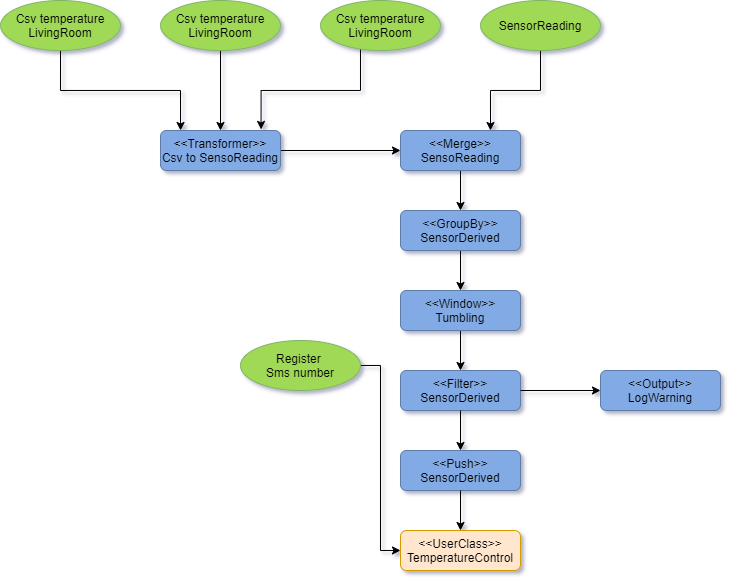
Above: .gitbook/assets/quickstartoverview.png in gregv12/fluxtion (draw.io), before the change. Source tidied: cells renumbered, new cells last; positions are measured from the earlier drawing's top-left corner, leaving out a move shared by most shapes.
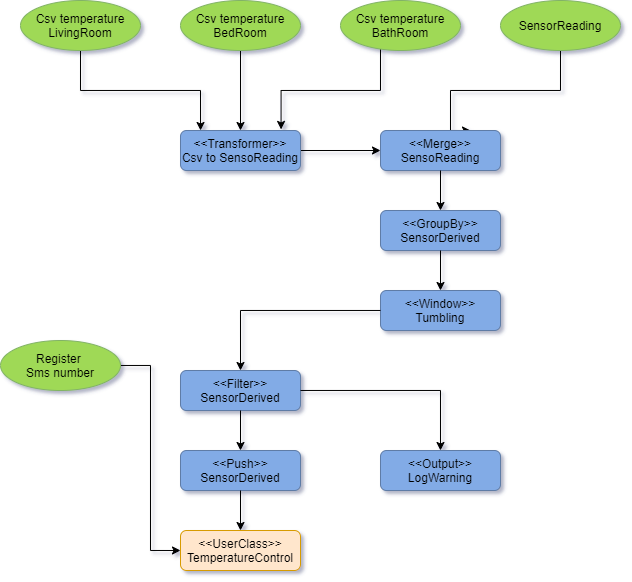
Above is the later version.

Commit message:
GitBook: [master] no pages and one asset modified

The edit, as a diff of the source:
```diff
@@ -22,7 +22,7 @@
     <mxCell id="6" style="edgeStyle=orthogonalEdgeStyle;rounded=0;jettySize=auto;html=1;fontFamily=Helvetica;entryX=0.5;entryY=0;entryDx=0;entryDy=0;" parent="1" edge="1" source="7" target="3">
       <mxGeometry relative="1" as="geometry" />
     </mxCell>
-    <mxCell id="7" value="Csv temperature&lt;br&gt;LivingRoom" style="ellipse;whiteSpace=wrap;html=1;fillColor=#9FD956;strokeColor=#82b366;" parent="1" vertex="1">
+    <mxCell id="7" value="Csv temperature&lt;br&gt;BedRoom" style="ellipse;whiteSpace=wrap;html=1;fillColor=#9FD956;strokeColor=#82b366;" parent="1" vertex="1">
       <mxGeometry x="160" width="120" height="50" as="geometry" />
     </mxCell>
     <mxCell id="8" style="edgeStyle=orthogonalEdgeStyle;rounded=0;jettySize=auto;html=1;fontFamily=Helvetica;entryX=0.838;entryY=-0.027;entryDx=0;entryDy=0;entryPerimeter=0;" parent="1" edge="1" source="9" target="3">
@@ -33,62 +33,64 @@
         </Array>
       </mxGeometry>
     </mxCell>
-    <mxCell id="9" value="Csv temperature&lt;br&gt;LivingRoom" style="ellipse;whiteSpace=wrap;html=1;fillColor=#9FD956;strokeColor=#82b366;" parent="1" vertex="1">
+    <mxCell id="9" value="Csv temperature&lt;br&gt;BathRoom" style="ellipse;whiteSpace=wrap;html=1;fillColor=#9FD956;strokeColor=#82b366;" parent="1" vertex="1">
       <mxGeometry x="320" width="120" height="50" as="geometry" />
     </mxCell>
     <mxCell id="10" style="edgeStyle=orthogonalEdgeStyle;rounded=0;jettySize=auto;html=1;entryX=0.75;entryY=0;entryDx=0;entryDy=0;fontFamily=Helvetica;" parent="1" edge="1" source="11" target="13">
-      <mxGeometry relative="1" as="geometry" />
+      <mxGeometry relative="1" as="geometry">
+        <Array as="points">
+          <mxPoint x="540" y="90" />
+          <mxPoint x="430" y="90" />
+        </Array>
+      </mxGeometry>
     </mxCell>
     <mxCell id="11" value="SensorReading" style="ellipse;whiteSpace=wrap;html=1;fillColor=#9FD956;strokeColor=#82b366;" parent="1" vertex="1">
       <mxGeometry x="480" width="120" height="50" as="geometry" />
     </mxCell>
+    <mxCell id="13" value="&lt;span style=&quot;white-space: normal&quot;&gt;&amp;lt;&amp;lt;Merge&amp;gt;&amp;gt;&lt;br&gt;SensoReading&lt;/span&gt;" style="rounded=1;whiteSpace=wrap;html=1;fillColor=#82ABE6;strokeColor=#5E7BA6;fontFamily=Helvetica;" parent="1" vertex="1">
+      <mxGeometry x="360" y="130" width="120" height="40" as="geometry" />
+    </mxCell>
+    <mxCell id="15" value="&lt;span style=&quot;white-space: normal&quot;&gt;&amp;lt;&amp;lt;GroupBy&amp;gt;&amp;gt;&lt;br&gt;SensorDerived&lt;br&gt;&lt;/span&gt;" style="rounded=1;whiteSpace=wrap;html=1;fillColor=#82ABE6;strokeColor=#5E7BA6;fontFamily=Helvetica;" parent="1" vertex="1">
+      <mxGeometry x="360" y="210" width="120" height="40" as="geometry" />
+    </mxCell>
     <mxCell id="12" style="edgeStyle=orthogonalEdgeStyle;rounded=0;jettySize=auto;html=1;entryX=0.5;entryY=0;entryDx=0;entryDy=0;fontFamily=Helvetica;" parent="1" edge="1" source="13" target="15">
       <mxGeometry relative="1" as="geometry" />
     </mxCell>
-    <mxCell id="13" value="&lt;span style=&quot;white-space: normal&quot;&gt;&amp;lt;&amp;lt;Merge&amp;gt;&amp;gt;&lt;br&gt;SensoReading&lt;/span&gt;" style="rounded=1;whiteSpace=wrap;html=1;fillColor=#82ABE6;strokeColor=#5E7BA6;fontFamily=Helvetica;" parent="1" vertex="1">
-      <mxGeometry x="400" y="130" width="120" height="40" as="geometry" />
-    </mxCell>
+    <mxCell id="17" value="&lt;span style=&quot;white-space: normal&quot;&gt;&amp;lt;&amp;lt;Window&amp;gt;&amp;gt;&lt;br&gt;Tumbling&lt;br&gt;&lt;/span&gt;" style="rounded=1;whiteSpace=wrap;html=1;fillColor=#82ABE6;strokeColor=#5E7BA6;fontFamily=Helvetica;" parent="1" vertex="1">
+      <mxGeometry x="360" y="290" width="120" height="40" as="geometry" />
+    </mxCell>
     <mxCell id="14" style="edgeStyle=orthogonalEdgeStyle;rounded=0;jettySize=auto;html=1;fontFamily=Helvetica;" parent="1" edge="1" source="15" target="17">
       <mxGeometry relative="1" as="geometry" />
     </mxCell>
-    <mxCell id="15" value="&lt;span style=&quot;white-space: normal&quot;&gt;&amp;lt;&amp;lt;GroupBy&amp;gt;&amp;gt;&lt;br&gt;SensorDerived&lt;br&gt;&lt;/span&gt;" style="rounded=1;whiteSpace=wrap;html=1;fillColor=#82ABE6;strokeColor=#5E7BA6;fontFamily=Helvetica;" parent="1" vertex="1">
-      <mxGeometry x="400" y="210" width="120" height="40" as="geometry" />
-    </mxCell>
     <mxCell id="16" style="edgeStyle=orthogonalEdgeStyle;rounded=0;jettySize=auto;html=1;entryX=0.5;entryY=0;entryDx=0;entryDy=0;fontFamily=Helvetica;" parent="1" edge="1" source="17" target="19">
       <mxGeometry relative="1" as="geometry" />
     </mxCell>
-    <mxCell id="17" value="&lt;span style=&quot;white-space: normal&quot;&gt;&amp;lt;&amp;lt;Window&amp;gt;&amp;gt;&lt;br&gt;Tumbling&lt;br&gt;&lt;/span&gt;" style="rounded=1;whiteSpace=wrap;html=1;fillColor=#82ABE6;strokeColor=#5E7BA6;fontFamily=Helvetica;" parent="1" vertex="1">
-      <mxGeometry x="400" y="290" width="120" height="40" as="geometry" />
-    </mxCell>
-    <mxCell id="18" style="group;" parent="1" vertex="1">
-      <mxGeometry x="240" y="340" width="480" height="230" as="geometry" />
-    </mxCell>
-    <mxCell id="19" value="&lt;span style=&quot;white-space: normal&quot;&gt;&amp;lt;&amp;lt;Filter&amp;gt;&amp;gt;&lt;br&gt;SensorDerived&lt;br&gt;&lt;/span&gt;" style="rounded=1;whiteSpace=wrap;html=1;fillColor=#82ABE6;strokeColor=#5E7BA6;fontFamily=Helvetica;" parent="18" vertex="1">
-      <mxGeometry x="160" y="30" width="120" height="40" as="geometry" />
+    <mxCell id="19" value="&lt;span style=&quot;white-space: normal&quot;&gt;&amp;lt;&amp;lt;Filter&amp;gt;&amp;gt;&lt;br&gt;SensorDerived&lt;br&gt;&lt;/span&gt;" style="rounded=1;whiteSpace=wrap;html=1;fillColor=#82ABE6;strokeColor=#5E7BA6;fontFamily=Helvetica;" parent="1" vertex="1">
+      <mxGeometry x="160" y="370" width="120" height="40" as="geometry" />
     </mxCell>
-    <mxCell id="20" value="&lt;span style=&quot;white-space: normal&quot;&gt;&amp;lt;&amp;lt;Output&amp;gt;&amp;gt;&lt;br&gt;LogWarning&lt;br&gt;&lt;/span&gt;" style="rounded=1;whiteSpace=wrap;html=1;fillColor=#82ABE6;strokeColor=#5E7BA6;fontFamily=Helvetica;" parent="18" vertex="1">
-      <mxGeometry x="360" y="30" width="120" height="40" as="geometry" />
+    <mxCell id="20" value="&lt;span style=&quot;white-space: normal&quot;&gt;&amp;lt;&amp;lt;Output&amp;gt;&amp;gt;&lt;br&gt;LogWarning&lt;br&gt;&lt;/span&gt;" style="rounded=1;whiteSpace=wrap;html=1;fillColor=#82ABE6;strokeColor=#5E7BA6;fontFamily=Helvetica;" parent="1" vertex="1">
+      <mxGeometry x="360" y="450" width="120" height="40" as="geometry" />
     </mxCell>
-    <mxCell id="21" style="edgeStyle=orthogonalEdgeStyle;rounded=0;jettySize=auto;html=1;fontFamily=Helvetica;" parent="18" edge="1" source="19" target="20">
+    <mxCell id="21" style="edgeStyle=orthogonalEdgeStyle;rounded=0;jettySize=auto;html=1;fontFamily=Helvetica;" parent="1" edge="1" source="19" target="20">
       <mxGeometry relative="1" as="geometry" />
     </mxCell>
-    <mxCell id="22" value="&lt;span style=&quot;white-space: normal&quot;&gt;&amp;lt;&amp;lt;Push&amp;gt;&amp;gt;&lt;br&gt;SensorDerived&lt;br&gt;&lt;/span&gt;" style="rounded=1;whiteSpace=wrap;html=1;fillColor=#82ABE6;strokeColor=#5E7BA6;fontFamily=Helvetica;" parent="18" vertex="1">
-      <mxGeometry x="160" y="110" width="120" height="40" as="geometry" />
+    <mxCell id="22" value="&lt;span style=&quot;white-space: normal&quot;&gt;&amp;lt;&amp;lt;Push&amp;gt;&amp;gt;&lt;br&gt;SensorDerived&lt;br&gt;&lt;/span&gt;" style="rounded=1;whiteSpace=wrap;html=1;fillColor=#82ABE6;strokeColor=#5E7BA6;fontFamily=Helvetica;" parent="1" vertex="1">
+      <mxGeometry x="160" y="450" width="120" height="40" as="geometry" />
     </mxCell>
-    <mxCell id="23" style="edgeStyle=orthogonalEdgeStyle;rounded=0;jettySize=auto;html=1;entryX=0.5;entryY=0;entryDx=0;entryDy=0;fontFamily=Helvetica;" parent="18" edge="1" source="19" target="22">
+    <mxCell id="23" style="edgeStyle=orthogonalEdgeStyle;rounded=0;jettySize=auto;html=1;entryX=0.5;entryY=0;entryDx=0;entryDy=0;fontFamily=Helvetica;" parent="1" edge="1" source="19" target="22">
       <mxGeometry relative="1" as="geometry" />
     </mxCell>
-    <mxCell id="24" value="&lt;span style=&quot;white-space: normal&quot;&gt;&amp;lt;&amp;lt;UserClass&amp;gt;&amp;gt;&lt;br&gt;TemperatureControl&lt;br&gt;&lt;/span&gt;" style="rounded=1;whiteSpace=wrap;html=1;fillColor=#ffe6cc;strokeColor=#d79b00;fontFamily=Helvetica;" parent="18" vertex="1">
-      <mxGeometry x="160" y="190" width="120" height="40" as="geometry" />
+    <mxCell id="24" value="&lt;span style=&quot;white-space: normal&quot;&gt;&amp;lt;&amp;lt;UserClass&amp;gt;&amp;gt;&lt;br&gt;TemperatureControl&lt;br&gt;&lt;/span&gt;" style="rounded=1;whiteSpace=wrap;html=1;fillColor=#ffe6cc;strokeColor=#d79b00;fontFamily=Helvetica;" parent="1" vertex="1">
+      <mxGeometry x="160" y="530" width="120" height="40" as="geometry" />
     </mxCell>
-    <mxCell id="25" style="edgeStyle=orthogonalEdgeStyle;rounded=0;jettySize=auto;html=1;entryX=0.5;entryY=0;entryDx=0;entryDy=0;fontFamily=Helvetica;" parent="18" edge="1" source="22" target="24">
+    <mxCell id="25" style="edgeStyle=orthogonalEdgeStyle;rounded=0;jettySize=auto;html=1;entryX=0.5;entryY=0;entryDx=0;entryDy=0;fontFamily=Helvetica;" parent="1" edge="1" source="22" target="24">
       <mxGeometry relative="1" as="geometry" />
     </mxCell>
-    <mxCell id="26" style="edgeStyle=orthogonalEdgeStyle;rounded=0;jettySize=auto;html=1;entryX=0;entryY=0.5;entryDx=0;entryDy=0;fontFamily=Helvetica;" parent="18" edge="1" source="27" target="24">
+    <mxCell id="26" style="edgeStyle=orthogonalEdgeStyle;rounded=0;jettySize=auto;html=1;entryX=0;entryY=0.5;entryDx=0;entryDy=0;fontFamily=Helvetica;" parent="1" edge="1" source="27" target="24">
       <mxGeometry relative="1" as="geometry" />
     </mxCell>
-    <mxCell id="27" value="Register &lt;br&gt;Sms number" style="ellipse;whiteSpace=wrap;html=1;fillColor=#9FD956;strokeColor=#82b366;" parent="18" vertex="1">
-      <mxGeometry width="120" height="50" as="geometry" />
+    <mxCell id="27" value="Register &lt;br&gt;Sms number" style="ellipse;whiteSpace=wrap;html=1;fillColor=#9FD956;strokeColor=#82b366;" parent="1" vertex="1">
+      <mxGeometry x="-20" y="340" width="120" height="50" as="geometry" />
     </mxCell>
   </root>
 </mxGraphModel>
```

#### Work instructions
When a line in the listing has the word "Above", return that line.

#### The completed task
Above: .gitbook/assets/quickstartoverview.png in gregv12/fluxtion (draw.io), before the change. Source tidied: cells renumbered, new cells last; positions are measured from the earlier drawing's top-left corner, leaving out a move shared by most shapes.
Above is the later version.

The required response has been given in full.